When teenagers and young adults see pro-tobacco content on social media, they face higher risks. They are more likely to report using tobacco products such as e-cigarettes (also called vapes), more likely to start using those products for the first time and less likely to view them as harmful. Algorithms programmed to automatically remove tobacco ads are designed to protect youth—but they don’t always work or are not implemented well enough by social media platforms, according to Julia Vassey, MPH, a health behavior researcher in the department of population and public health sciences at the Keck School of Medicine of USC.
“Posts that promote tobacco are prohibited by platforms like TikTok and Meta, but studies show that only a small portion of that content gets removed,” said Vassey.
We know that this content is growing, not disappearing. That tells us there’s a need for continued research on the presence and the effects of this marketing.
A new study led by Vassey and Harvard Medical School researcher Chris J. Kennedy, PhD, used a form of artificial intelligence (AI) known as computer vision to track the prevalence of various tobacco-related objects on social media, finding that some content increased as much as 100% between 2019 and 2022. The results were just published in the journal Nicotine & Tobacco Research.
While previous computer vision studies that analyzed e-cigarettes in social media posts looked broadly at e-cigarette-related content (including user-generated and promotional content), the present study is the first to focus specifically on influencer posts on TikTok, Vassey said. The work is part of the Keck School of Medicine’s Tobacco Center on Regulatory Science (TCORS), one of seven centers in the country funded by the U.S. Food and Drug Administration and National Institutes of Health that conduct research specifically to inform federal policy related to tobacco.

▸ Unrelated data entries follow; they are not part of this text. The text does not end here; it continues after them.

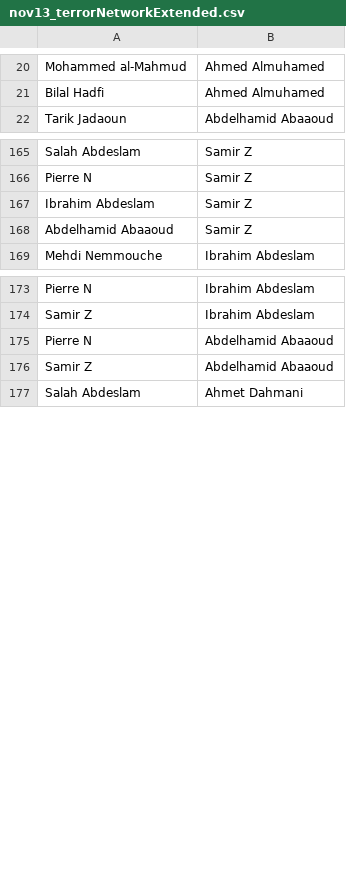
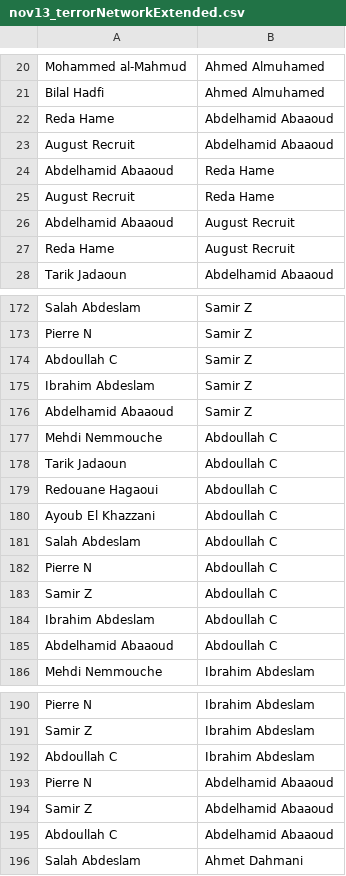
Before and after one commit to sashagutfraind/Nov13, a CSV file: nov13_terrorNetworkExtended.csv, drawn as a sheet; only a part is shown, gaps mark what is left out; the diff covers the shown part only.

Commit message:
added minimal network.  added new suspect.

```diff
--- a/nov13_terrorNetworkExtended.csv
+++ b/nov13_terrorNetworkExtended.csv
@@ -21,2 +21,8 @@
 "Bilal Hadfi","Ahmed Almuhamed"
+"Reda Hame","Abdelhamid Abaaoud"
+"August Recruit","Abdelhamid Abaaoud"
+"Abdelhamid Abaaoud","Reda Hame"
+"August Recruit","Reda Hame"
+"Abdelhamid Abaaoud","August Recruit"
+"Reda Hame","August Recruit"
 "Tarik Jadaoun","Abdelhamid Abaaoud"
@@ -166,4 +173,14 @@
 "Pierre N","Samir Z"
+"Abdoullah C","Samir Z"
 "Ibrahim Abdeslam","Samir Z"
 "Abdelhamid Abaaoud","Samir Z"
+"Mehdi Nemmouche","Abdoullah C"
+"Tarik Jadaoun","Abdoullah C"
+"Redouane Hagaoui","Abdoullah C"
+"Ayoub El Khazzani","Abdoullah C"
+"Salah Abdeslam","Abdoullah C"
+"Pierre N","Abdoullah C"
+"Samir Z","Abdoullah C"
+"Ibrahim Abdeslam","Abdoullah C"
+"Abdelhamid Abaaoud","Abdoullah C"
 "Mehdi Nemmouche","Ibrahim Abdeslam"
@@ -174,4 +191,6 @@
 "Samir Z","Ibrahim Abdeslam"
+"Abdoullah C","Ibrahim Abdeslam"
 "Pierre N","Abdelhamid Abaaoud"
 "Samir Z","Abdelhamid Abaaoud"
+"Abdoullah C","Abdelhamid Abaaoud"
 "Salah Abdeslam","Ahmet Dahmani"
```
Also changed, not shown: 8 added rows and 4 removed rows elsewhere in this file, nov13_attackersAndSites.csv, nov13_persons.csv, 7 other files.
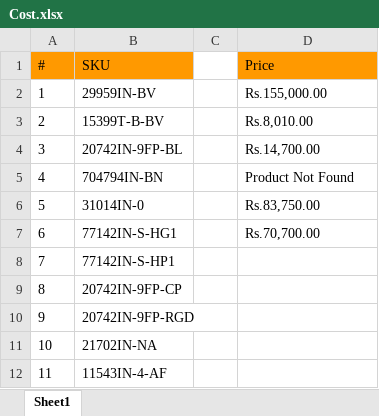
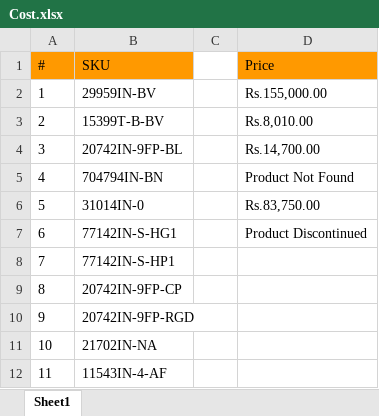
Before and after one commit to Yashwanth7981/Kohler, an Excel workbook: KohlerAutomation/Data/Cost.xlsx, sheet Sheet1, drawn as a sheet; values as stored, in another font and other column widths than the file's, no borders; the diff names each change by its address in the sheet, - before the commit and + after, or states it on an @@ line.

```diff
--- a/KohlerAutomation/Data/Cost.xlsx (sheet Sheet1)
+++ b/KohlerAutomation/Data/Cost.xlsx (sheet Sheet1)
-D7 (Price): Rs.70,700.00
+D7 (Price): Product Discontinued
```
Also changed, not shown: 2 other files.
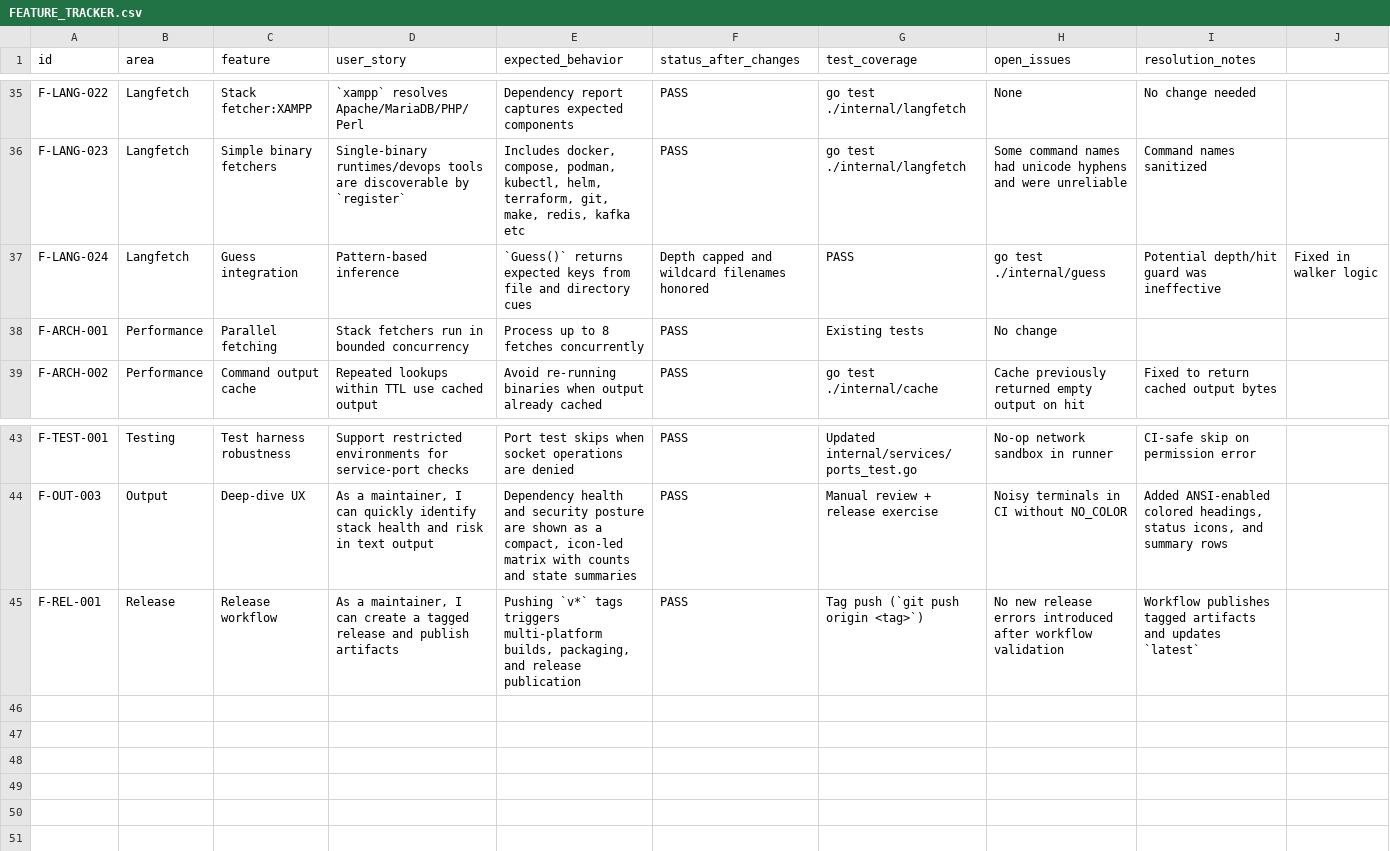
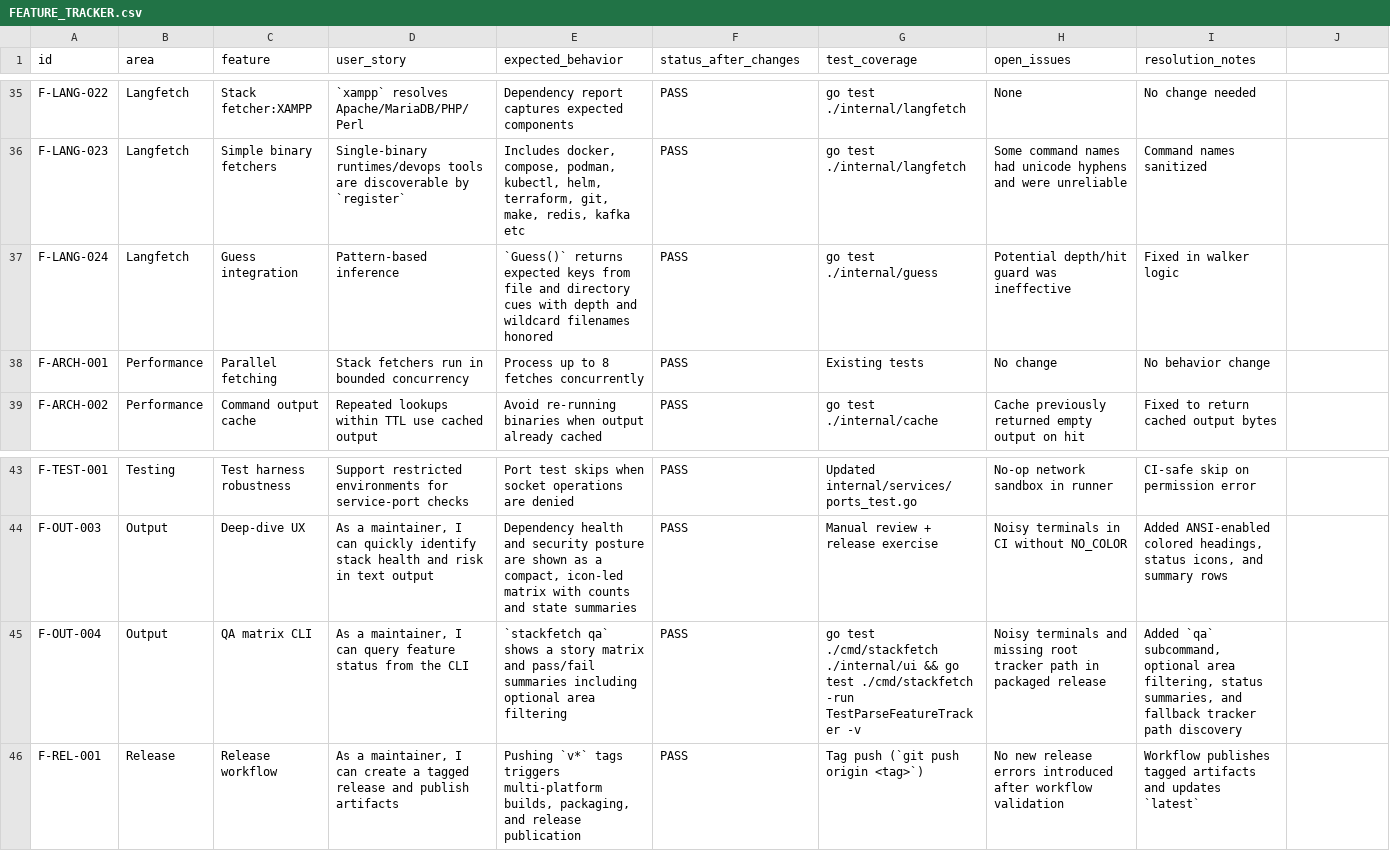
Before and after one commit to Sanix-Darker/stackfetch, a CSV file: FEATURE_TRACKER.csv, drawn as a sheet; only a part is shown, gaps mark what is left out.

Commit message:
feat: add qa matrix command and harden stackfetch output (#12)

```diff
--- a/FEATURE_TRACKER.csv
+++ b/FEATURE_TRACKER.csv
@@ -36,4 +36,4 @@ F-LANG-022,Langfetch,Stack fetcher:XAMPP,"`xampp` resolves Apache/MariaDB/PHP/Pe
 F-LANG-023,Langfetch,Simple binary fetchers,"Single-binary runtimes/devops tools are discoverable by `register`","Includes docker, compose, podman, kubectl, helm, terraform, git, make, redis, kafka etc","PASS","go test ./internal/langfetch","Some command names had unicode hyphens and were unreliable","Command names sanitized"
-F-LANG-024,Langfetch,Guess integration,Pattern-based inference,"`Guess()` returns expected keys from file and directory cues","Depth capped and wildcard filenames honored","PASS","go test ./internal/guess","Potential depth/hit guard was ineffective","Fixed in walker logic"
-F-ARCH-001,Performance,Parallel fetching,"Stack fetchers run in bounded concurrency","Process up to 8 fetches concurrently","PASS","Existing tests","No change"
+F-LANG-024,Langfetch,Guess integration,"Pattern-based inference","`Guess()` returns expected keys from file and directory cues with depth and wildcard filenames honored","PASS","go test ./internal/guess","Potential depth/hit guard was ineffective","Fixed in walker logic"
+F-ARCH-001,Performance,Parallel fetching,"Stack fetchers run in bounded concurrency","Process up to 8 fetches concurrently","PASS","Existing tests","No change","No behavior change"
 F-ARCH-002,Performance,Command output cache,"Repeated lookups within TTL use cached output","Avoid re-running binaries when output already cached","PASS","go test ./internal/cache","Cache previously returned empty output on hit","Fixed to return cached output bytes"
@@ -44,2 +44,3 @@ F-TEST-001,Testing,Test harness robustness,"Support restricted environments for
 F-OUT-003,Output,Deep-dive UX,"As a maintainer, I can quickly identify stack health and risk in text output","Dependency health and security posture are shown as a compact, icon-led matrix with counts and state summaries","PASS","Manual review + release exercise","Noisy terminals in CI without NO_COLOR","Added ANSI-enabled colored headings, status icons, and summary rows"
+F-OUT-004,Output,QA matrix CLI,"As a maintainer, I can query feature status from the CLI","`stackfetch qa` shows a story matrix and pass/fail summaries including optional area filtering","PASS","go test ./cmd/stackfetch ./internal/ui && go test ./cmd/stackfetch -run TestParseFeatureTracker -v","Noisy terminals and missing root tracker path in packaged release","Added `qa` subcommand, optional area filtering, status summaries, and fallback tracker path discovery"
 F-REL-001,Release,Release workflow,"As a maintainer, I can create a tagged release and publish artifacts","Pushing `v*` tags triggers multi-platform builds, packaging, and release publication","PASS","Tag push (`git push origin <tag>`)","No new release errors introduced after workflow validation","Workflow publishes tagged artifacts and updates `latest`"
```
Also changed, not shown: 7 other files.
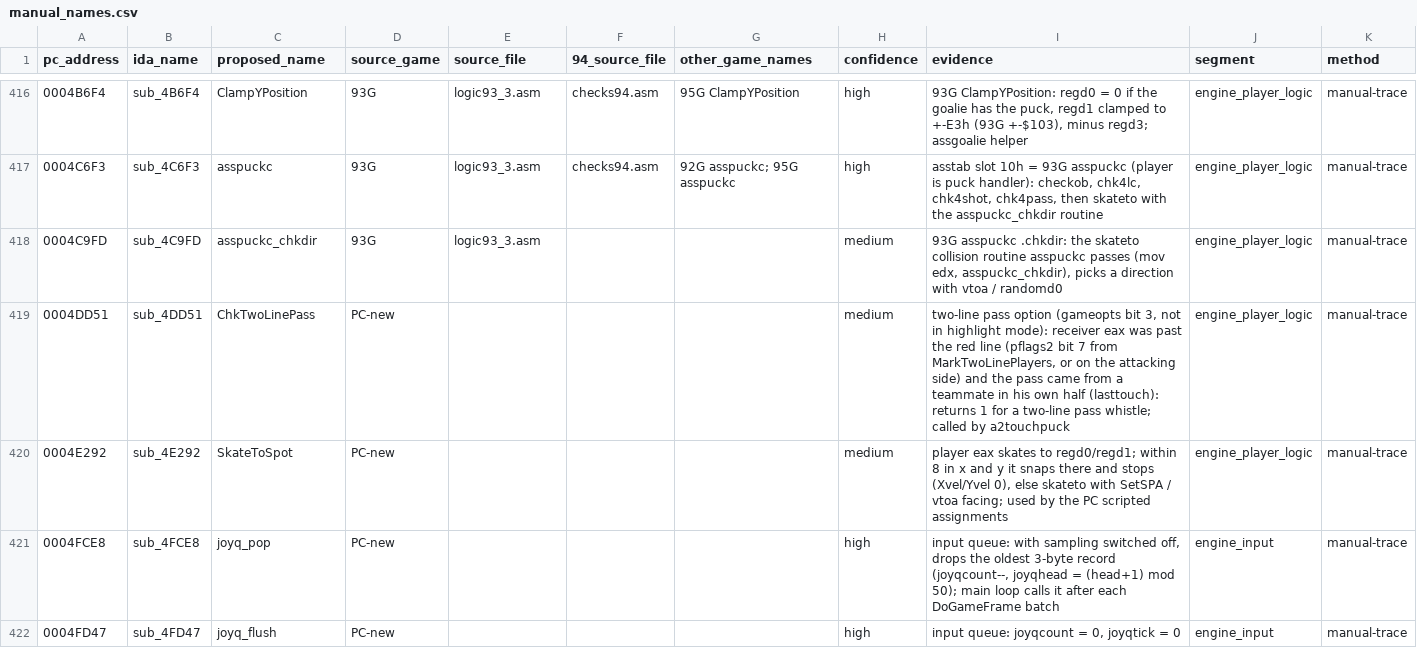
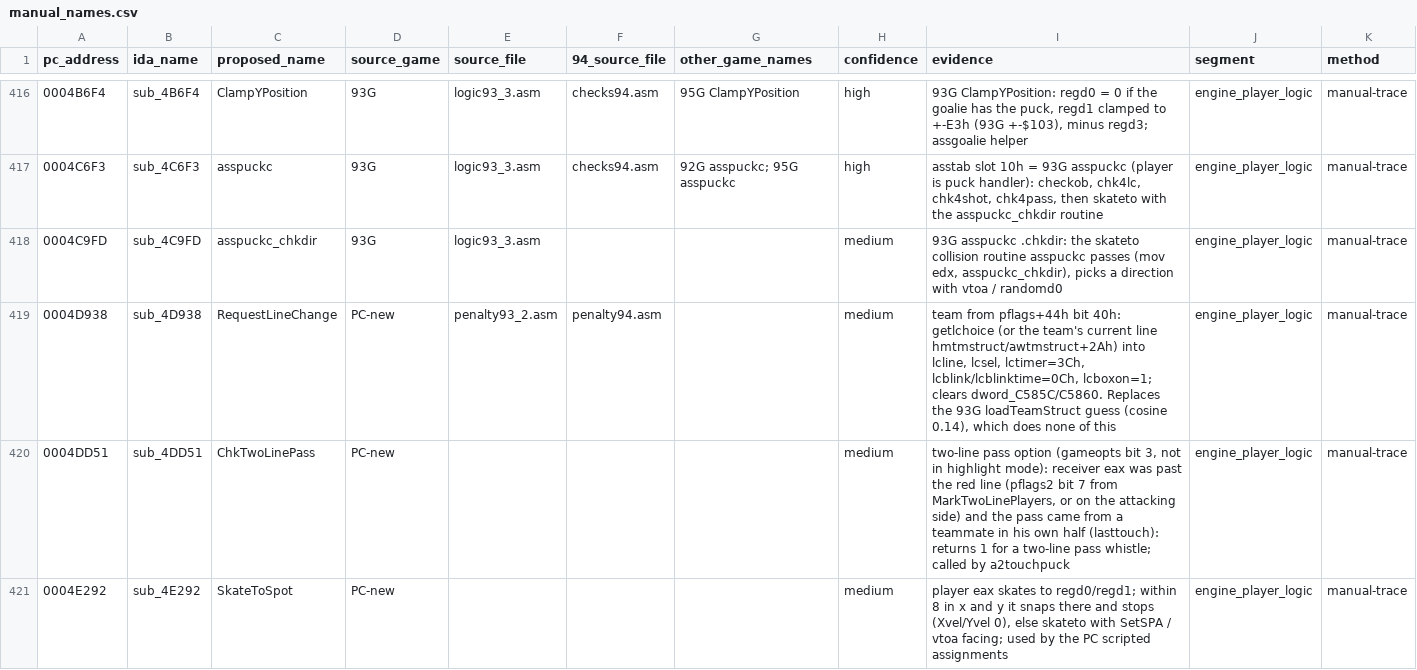
Before and after one commit to abdulahmad/NHL95PC, a CSV file: tools/manual_names.csv, drawn as a sheet; only a part is shown, gaps mark what is left out; the shorter side is filled out with more unchanged rows; the diff covers the shown part only; the diff names each change by its address in the sheet, - before the commit and + after, or states it on an @@ line.

```diff
--- a/tools/manual_names.csv
+++ b/tools/manual_names.csv
+row 419: 0004D938 | sub_4D938 | RequestLineChange | PC-new | penalty93_2.asm | penalty94.asm |  | medium | team from pflags+44h bit 40h: getlchoice (or the team's current line hmtmstruct/awtmstruct+2Ah) into lcline, lcsel, lctimer=3Ch, lcblink/lcblinktime=0Ch, lcboxon=1; clears dword_C585C/C5860. Replaces the 93G loadTeamStruct guess (cosine 0.14), which does none of this | engine_player_logic | manual-trace
```
Also changed, not shown: 1 added row elsewhere in this file, name_map_94.csv, tools/global_map.csv, 5 other files.
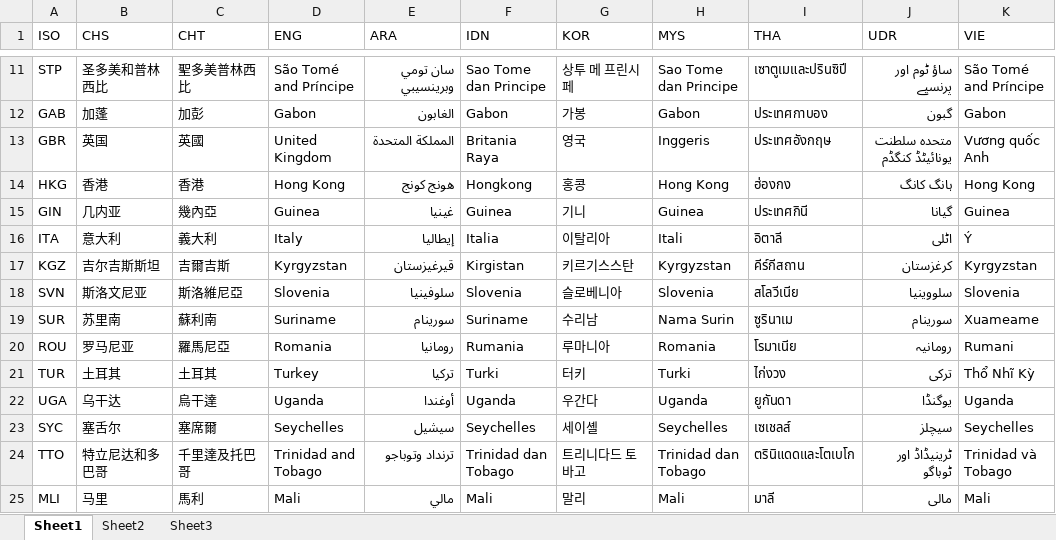
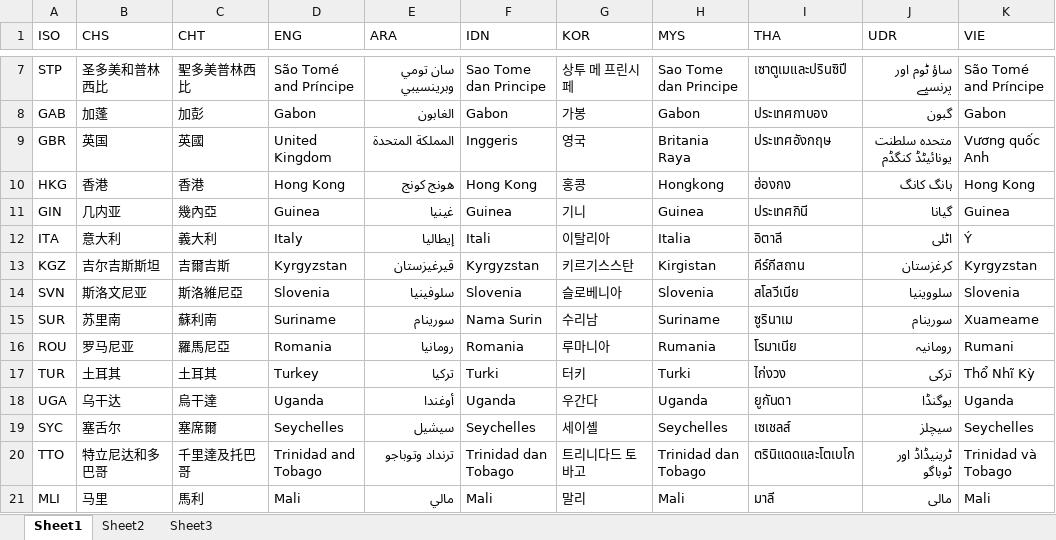
Before and after one commit to webclinic017/tylerhub, an Excel workbook: demo/get_country_msg/all_country.xlsx, sheet Sheet1, drawn as a sheet; only a part is shown, gaps mark what is left out; values as stored, in another font and other column widths than the file's, no borders; addresses are those after the commit; the diff covers the shown part only; the diff names each change by its address in the sheet, - before the commit and + after, or states it on an @@ line.

```diff
--- a/demo/get_country_msg/all_country.xlsx (sheet Sheet1)
+++ b/demo/get_country_msg/all_country.xlsx (sheet Sheet1)
-F9 (IDN): Britania Raya
+F9 (IDN): Inggeris
-H9 (MYS): Inggeris
+H9 (MYS): Britania Raya
-F10 (IDN): Hongkong
+F10 (IDN): Hong Kong
-H10 (MYS): Hong Kong
+H10 (MYS): Hongkong
-F12 (IDN): Italia
+F12 (IDN): Itali
-H12 (MYS): Itali
+H12 (MYS): Italia
-F13 (IDN): Kirgistan
+F13 (IDN): Kyrgyzstan
-H13 (MYS): Kyrgyzstan
+H13 (MYS): Kirgistan
-F15 (IDN): Suriname
+F15 (IDN): Nama Surin
-H15 (MYS): Nama Surin
+H15 (MYS): Suriname
-F16 (IDN): Rumania
+F16 (IDN): Romania
-H16 (MYS): Romania
+H16 (MYS): Rumania
```
Also changed, not shown: 4 added rows, 4 removed rows and 124 edited cells elsewhere in this sheet, 3 other files.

An increase in prevalence
Vassey and her colleagues, who are based at USC, Harvard Medical School and Dartmouth College, started by building a computer vision model, which uses AI to identify specific features in visual data, such as photos or videos. Using a dataset of 6,999 images from Instagram, they trained the algorithm to recognize objects related to e-cigarette use.
The model was trained to differentiate between objects in eight different categories: mod or pod devices, e-juice containers, packaging boxes, nicotine warning labels, e-juice flavors, e-cigarette brand names and smoke clouds. By training the model to distinguish between various types of tobacco content, the researchers are able to drill down into the specific types of e-cigarette products being promoted.
Once the model was trained to recognize tobacco-related objects, Vassey and her team used it to analyze 14,072 TikTok videos posted from “micro-influencers.” These users have between 1,000 and 100,000 followers and get a high number of likes and comments on their posts.
The researchers found that the prevalence of pod devices increased by 33% between 2021 and 2022, while the prevalence of e-juice flavor names and e-cigarette brand names increased by about 100% between 2019 and 2022. Nicotine warning labels also increased in prevalence over time, showing up in 3% of TikTok videos analyzed from 2019 and 9% of videos analyzed from 2022.
Research to help protect youth
In addition to these findings, the study offers insights about the most effective way to study tobacco content on social media moving forward. While human reviewers tend to find tobacco-related objects with higher accuracy than computers, an AI algorithm can process much larger datasets. A larger sample size or an improved model architecture can help offset slightly lower accuracy rates, pointing to computer vision as a promising tool to review the ever-growing pool of social media content.
The researchers have also publicly shared their model, code and training dataset for students and researchers to download and use on their own datasets. Other users can even retrain the model to fit their needs, for example to recognize cigarettes, cigars or other types of tobacco products.
TCORS researchers have just received a third round of federal funding to continue studying the effects of e-cigarettes on youth, including more research on the growing role of social media content.
“We know that this content is growing, not disappearing,” Vassey said. “That tells us there’s a need for continued research on the presence and the effects of this marketing.”
About this research
In addition to Vassey and Kennedy, the study’s other authors are Jennifer B. Unger (principal investigator) and Ashley S. Smith from the department of population and public health sciences, University of Southern California; and Ho-Chun Herbert Chang from the department of quantitative social science, Dartmouth College.
This work is supported by the National Institutes of Health [1R01CA260459-01] and the National Cancer Institute and Food and Drug Administration Center for Tobacco Products [#U54CA180905].